• EXERCISE INSTRUCTIONS
Please copy out the lines in the entries that contain "pickle".

*** Begin section ***

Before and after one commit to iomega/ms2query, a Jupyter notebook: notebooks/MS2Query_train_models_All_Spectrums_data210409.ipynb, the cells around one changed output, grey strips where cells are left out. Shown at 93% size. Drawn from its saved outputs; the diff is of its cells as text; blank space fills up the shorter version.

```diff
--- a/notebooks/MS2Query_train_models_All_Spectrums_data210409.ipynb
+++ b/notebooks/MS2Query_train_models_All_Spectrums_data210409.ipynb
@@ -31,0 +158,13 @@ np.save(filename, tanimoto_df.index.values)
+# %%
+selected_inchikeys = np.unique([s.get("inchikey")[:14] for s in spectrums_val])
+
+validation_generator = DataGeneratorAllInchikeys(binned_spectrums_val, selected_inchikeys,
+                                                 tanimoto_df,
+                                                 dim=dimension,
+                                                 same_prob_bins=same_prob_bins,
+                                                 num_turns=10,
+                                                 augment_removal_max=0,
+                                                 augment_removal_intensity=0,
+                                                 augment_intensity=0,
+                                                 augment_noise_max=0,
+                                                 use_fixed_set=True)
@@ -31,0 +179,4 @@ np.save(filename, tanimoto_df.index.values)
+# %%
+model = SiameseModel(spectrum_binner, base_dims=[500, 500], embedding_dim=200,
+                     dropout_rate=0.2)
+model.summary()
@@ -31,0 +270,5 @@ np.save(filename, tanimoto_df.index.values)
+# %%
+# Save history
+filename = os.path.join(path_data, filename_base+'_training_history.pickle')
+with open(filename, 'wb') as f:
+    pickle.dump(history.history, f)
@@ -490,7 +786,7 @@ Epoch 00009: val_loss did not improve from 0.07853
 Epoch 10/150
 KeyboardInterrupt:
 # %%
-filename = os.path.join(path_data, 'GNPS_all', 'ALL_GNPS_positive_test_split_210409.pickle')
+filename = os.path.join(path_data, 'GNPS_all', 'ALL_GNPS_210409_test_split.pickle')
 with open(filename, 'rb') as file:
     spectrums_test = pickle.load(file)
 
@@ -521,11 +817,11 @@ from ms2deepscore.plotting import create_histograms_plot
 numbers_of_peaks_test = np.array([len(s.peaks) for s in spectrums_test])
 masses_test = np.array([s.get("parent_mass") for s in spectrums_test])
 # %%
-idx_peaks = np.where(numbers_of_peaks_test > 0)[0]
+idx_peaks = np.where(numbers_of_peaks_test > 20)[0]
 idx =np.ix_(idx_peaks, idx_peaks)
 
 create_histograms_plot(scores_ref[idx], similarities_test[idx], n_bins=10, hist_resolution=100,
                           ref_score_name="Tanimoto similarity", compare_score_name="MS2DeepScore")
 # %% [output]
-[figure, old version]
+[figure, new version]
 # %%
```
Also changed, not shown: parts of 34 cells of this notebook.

*** End section ***
*** Begin section ***

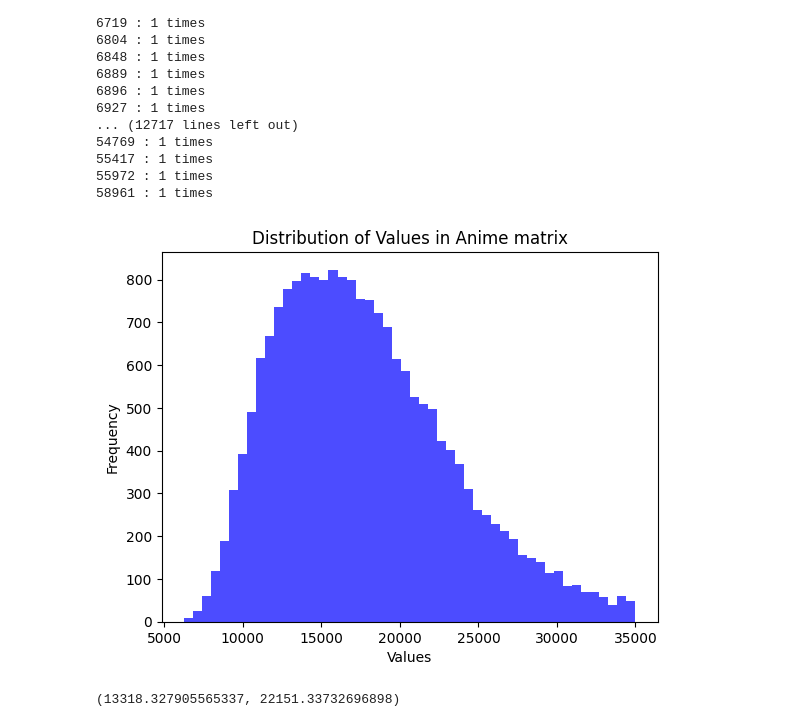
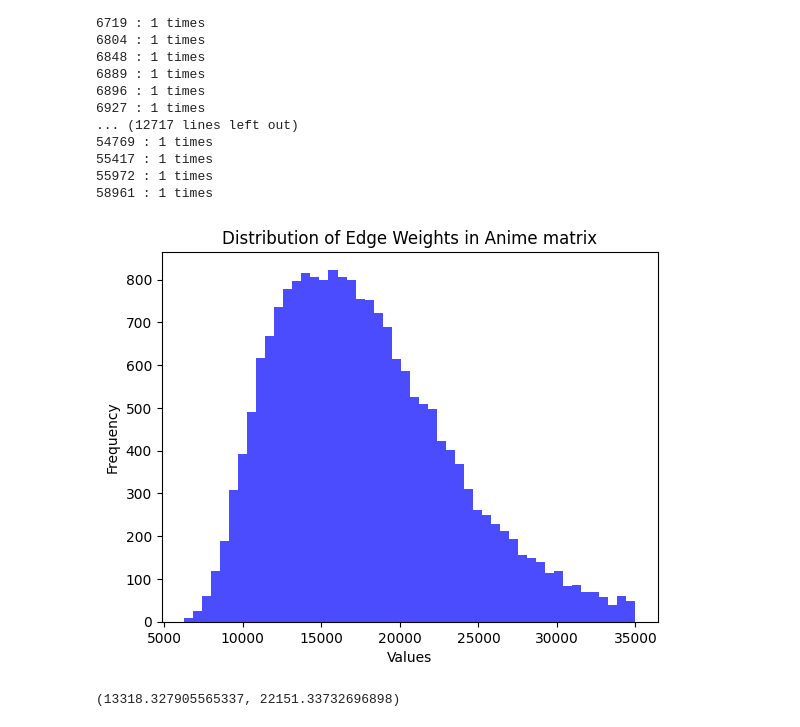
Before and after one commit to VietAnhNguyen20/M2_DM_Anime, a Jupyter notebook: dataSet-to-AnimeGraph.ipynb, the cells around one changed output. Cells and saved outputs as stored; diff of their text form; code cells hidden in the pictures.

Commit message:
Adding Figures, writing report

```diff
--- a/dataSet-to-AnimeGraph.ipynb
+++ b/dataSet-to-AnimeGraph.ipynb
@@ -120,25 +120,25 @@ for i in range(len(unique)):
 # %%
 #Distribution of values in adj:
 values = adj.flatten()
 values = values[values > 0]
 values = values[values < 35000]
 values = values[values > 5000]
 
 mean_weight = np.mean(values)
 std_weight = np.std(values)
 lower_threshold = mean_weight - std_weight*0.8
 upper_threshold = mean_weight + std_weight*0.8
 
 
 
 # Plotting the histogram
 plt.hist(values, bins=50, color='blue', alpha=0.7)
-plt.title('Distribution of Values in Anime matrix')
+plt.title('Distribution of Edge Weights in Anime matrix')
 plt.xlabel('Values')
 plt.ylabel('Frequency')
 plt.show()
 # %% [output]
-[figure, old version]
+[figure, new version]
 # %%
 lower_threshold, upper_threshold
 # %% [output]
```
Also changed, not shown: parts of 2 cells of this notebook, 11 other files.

*** End section ***
*** Begin section ***

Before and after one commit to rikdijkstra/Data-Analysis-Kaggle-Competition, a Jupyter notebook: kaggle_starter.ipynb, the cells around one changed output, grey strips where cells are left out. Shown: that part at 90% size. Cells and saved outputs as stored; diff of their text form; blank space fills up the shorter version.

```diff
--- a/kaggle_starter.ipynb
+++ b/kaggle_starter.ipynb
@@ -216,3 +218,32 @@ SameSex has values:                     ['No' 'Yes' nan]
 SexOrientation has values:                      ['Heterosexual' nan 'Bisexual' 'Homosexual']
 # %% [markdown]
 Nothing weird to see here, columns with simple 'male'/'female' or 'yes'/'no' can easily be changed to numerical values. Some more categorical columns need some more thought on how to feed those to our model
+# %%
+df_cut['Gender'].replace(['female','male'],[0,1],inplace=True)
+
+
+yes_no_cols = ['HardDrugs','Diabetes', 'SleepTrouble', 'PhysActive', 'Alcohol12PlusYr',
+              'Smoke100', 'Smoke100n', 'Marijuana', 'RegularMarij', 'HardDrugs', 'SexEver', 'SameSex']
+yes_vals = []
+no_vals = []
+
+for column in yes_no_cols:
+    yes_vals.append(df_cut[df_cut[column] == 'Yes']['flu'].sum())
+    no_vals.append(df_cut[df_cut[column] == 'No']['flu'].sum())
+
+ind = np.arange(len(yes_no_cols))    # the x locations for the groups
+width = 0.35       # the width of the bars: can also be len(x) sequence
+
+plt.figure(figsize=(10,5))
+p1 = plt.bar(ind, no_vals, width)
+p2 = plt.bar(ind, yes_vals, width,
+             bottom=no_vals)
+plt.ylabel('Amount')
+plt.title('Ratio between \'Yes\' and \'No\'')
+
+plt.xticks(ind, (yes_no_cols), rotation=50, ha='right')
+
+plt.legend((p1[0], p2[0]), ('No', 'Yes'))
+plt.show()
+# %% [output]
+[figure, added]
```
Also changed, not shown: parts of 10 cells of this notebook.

*** End section ***

• YOUR SOLUTION
+filename = os.path.join(path_data, filename_base+'_training_history.pickle')
+    pickle.dump(history.history, f)
-filename = os.path.join(path_data, 'GNPS_all', 'ALL_GNPS_positive_test_split_210409.pickle')
+filename = os.path.join(path_data, 'GNPS_all', 'ALL_GNPS_210409_test_split.pickle')
     spectrums_test = pickle.load(file)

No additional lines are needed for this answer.